“For Your arrows have sunk deep into me, And Your hand has pressed down on me.” (Psalms 38:2 NAS95)
Initially, this seems to us like bad news. We don't take kindly to the prospect of surgery. We warm to it reluctantly. We need to be convinced that it is absolutely necessary, and that we can trust this particular individual to do surgery on our person. This trust is based on some confidence and record of the surgeon's skills, and that he has the resources, tools, environment and support to do the work without complications. And even then, there are few of us who approach surgery without qualms.

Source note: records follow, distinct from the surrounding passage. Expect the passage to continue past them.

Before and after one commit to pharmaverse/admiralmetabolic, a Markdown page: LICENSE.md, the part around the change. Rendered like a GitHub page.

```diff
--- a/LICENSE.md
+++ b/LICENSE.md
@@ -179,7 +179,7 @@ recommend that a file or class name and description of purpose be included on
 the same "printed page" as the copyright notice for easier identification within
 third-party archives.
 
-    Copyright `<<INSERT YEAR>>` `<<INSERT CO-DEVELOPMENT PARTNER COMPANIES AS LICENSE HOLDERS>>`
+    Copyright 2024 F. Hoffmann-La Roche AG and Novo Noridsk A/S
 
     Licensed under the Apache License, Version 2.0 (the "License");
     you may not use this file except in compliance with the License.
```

Our psalmist who testifies out of the circumstance of divine surgery - he is a sinner. Do I really want to go into surgery when the Surgeon knows that I am a scoundrel? As a sinner, we have violated the Surgeon's prescription and honor. He knows how likely we are to do it again. And he has my life in His hands.
And yet it is this Surgeon alone who loves us enough to make the self-sacrificing investment in our lives. And it is this Surgeon alone who is able to successfully change us from the inside out. This divine action is our only hope. We need His arrows sunk deep into us, and we need His hand pressed down upon us.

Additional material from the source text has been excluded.